:: WORK ORDER ::
Every entry here needs to be repeated exactly.

Start of Block

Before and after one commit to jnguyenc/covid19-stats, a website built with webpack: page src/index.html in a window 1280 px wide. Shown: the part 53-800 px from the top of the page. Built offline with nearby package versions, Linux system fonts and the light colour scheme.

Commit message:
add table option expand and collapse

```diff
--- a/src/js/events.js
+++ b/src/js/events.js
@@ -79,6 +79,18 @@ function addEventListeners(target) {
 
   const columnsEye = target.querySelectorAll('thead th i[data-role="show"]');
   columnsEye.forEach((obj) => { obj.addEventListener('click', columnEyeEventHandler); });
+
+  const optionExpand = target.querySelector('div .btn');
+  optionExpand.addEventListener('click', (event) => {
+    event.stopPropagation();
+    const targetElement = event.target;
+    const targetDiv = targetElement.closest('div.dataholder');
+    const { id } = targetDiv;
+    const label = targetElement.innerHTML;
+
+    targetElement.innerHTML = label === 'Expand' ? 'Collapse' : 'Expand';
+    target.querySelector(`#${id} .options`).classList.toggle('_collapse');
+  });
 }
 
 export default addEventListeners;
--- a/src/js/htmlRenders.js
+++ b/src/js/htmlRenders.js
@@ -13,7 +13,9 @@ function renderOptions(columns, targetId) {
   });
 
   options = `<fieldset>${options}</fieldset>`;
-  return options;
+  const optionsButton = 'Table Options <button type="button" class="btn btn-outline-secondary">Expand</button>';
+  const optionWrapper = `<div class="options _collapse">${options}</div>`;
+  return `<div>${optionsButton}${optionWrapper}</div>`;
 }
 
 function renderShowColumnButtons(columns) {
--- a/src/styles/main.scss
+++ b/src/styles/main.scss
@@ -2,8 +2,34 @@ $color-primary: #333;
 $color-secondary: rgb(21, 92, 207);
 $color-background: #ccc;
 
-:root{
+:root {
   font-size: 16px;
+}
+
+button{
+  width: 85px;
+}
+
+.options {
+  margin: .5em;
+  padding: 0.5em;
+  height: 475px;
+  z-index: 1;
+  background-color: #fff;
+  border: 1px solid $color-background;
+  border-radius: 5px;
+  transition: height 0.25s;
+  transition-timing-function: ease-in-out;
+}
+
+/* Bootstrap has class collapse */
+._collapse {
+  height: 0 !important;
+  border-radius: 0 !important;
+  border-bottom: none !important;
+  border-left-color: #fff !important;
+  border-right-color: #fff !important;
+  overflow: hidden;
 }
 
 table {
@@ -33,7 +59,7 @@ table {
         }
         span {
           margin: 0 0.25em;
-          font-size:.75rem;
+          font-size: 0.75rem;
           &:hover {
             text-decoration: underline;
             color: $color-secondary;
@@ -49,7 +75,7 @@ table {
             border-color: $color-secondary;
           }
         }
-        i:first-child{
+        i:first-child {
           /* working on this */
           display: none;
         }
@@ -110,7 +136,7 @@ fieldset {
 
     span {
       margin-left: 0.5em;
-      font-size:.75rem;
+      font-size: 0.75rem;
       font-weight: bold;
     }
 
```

End of Block

:: RESPONSE AREA ::
Before and after one commit to jnguyenc/covid19-stats, a website built with webpack: page src/index.html in a window 1280 px wide. Shown: the part 53-800 px from the top of the page. Built offline with nearby package versions, Linux system fonts and the light colour scheme.

Commit message:
add table option expand and collapse

```diff
--- a/src/js/events.js
+++ b/src/js/events.js
@@ -79,6 +79,18 @@ function addEventListeners(target) {
 
   const columnsEye = target.querySelectorAll('thead th i[data-role="show"]');
   columnsEye.forEach((obj) => { obj.addEventListener('click', columnEyeEventHandler); });
+
+  const optionExpand = target.querySelector('div .btn');
+  optionExpand.addEventListener('click', (event) => {
+    event.stopPropagation();
+    const targetElement = event.target;
+    const targetDiv = targetElement.closest('div.dataholder');
+    const { id } = targetDiv;
+    const label = targetElement.innerHTML;
+
+    targetElement.innerHTML = label === 'Expand' ? 'Collapse' : 'Expand';
+    target.querySelector(`#${id} .options`).classList.toggle('_collapse');
+  });
 }
 
 export default addEventListeners;
--- a/src/js/htmlRenders.js
+++ b/src/js/htmlRenders.js
@@ -13,7 +13,9 @@ function renderOptions(columns, targetId) {
   });
 
   options = `<fieldset>${options}</fieldset>`;
-  return options;
+  const optionsButton = 'Table Options <button type="button" class="btn btn-outline-secondary">Expand</button>';
+  const optionWrapper = `<div class="options _collapse">${options}</div>`;
+  return `<div>${optionsButton}${optionWrapper}</div>`;
 }
 
 function renderShowColumnButtons(columns) {
--- a/src/styles/main.scss
+++ b/src/styles/main.scss
@@ -2,8 +2,34 @@ $color-primary: #333;
 $color-secondary: rgb(21, 92, 207);
 $color-background: #ccc;
 
-:root{
+:root {
   font-size: 16px;
+}
+
+button{
+  width: 85px;
+}
+
+.options {
+  margin: .5em;
+  padding: 0.5em;
+  height: 475px;
+  z-index: 1;
+  background-color: #fff;
+  border: 1px solid $color-background;
+  border-radius: 5px;
+  transition: height 0.25s;
+  transition-timing-function: ease-in-out;
+}
+
+/* Bootstrap has class collapse */
+._collapse {
+  height: 0 !important;
+  border-radius: 0 !important;
+  border-bottom: none !important;
+  border-left-color: #fff !important;
+  border-right-color: #fff !important;
+  overflow: hidden;
 }
 
 table {
@@ -33,7 +59,7 @@ table {
         }
         span {
           margin: 0 0.25em;
-          font-size:.75rem;
+          font-size: 0.75rem;
           &:hover {
             text-decoration: underline;
             color: $color-secondary;
@@ -49,7 +75,7 @@ table {
             border-color: $color-secondary;
           }
         }
-        i:first-child{
+        i:first-child {
           /* working on this */
           display: none;
         }
@@ -110,7 +136,7 @@ fieldset {
 
     span {
       margin-left: 0.5em;
-      font-size:.75rem;
+      font-size: 0.75rem;
       font-weight: bold;
     }
 
```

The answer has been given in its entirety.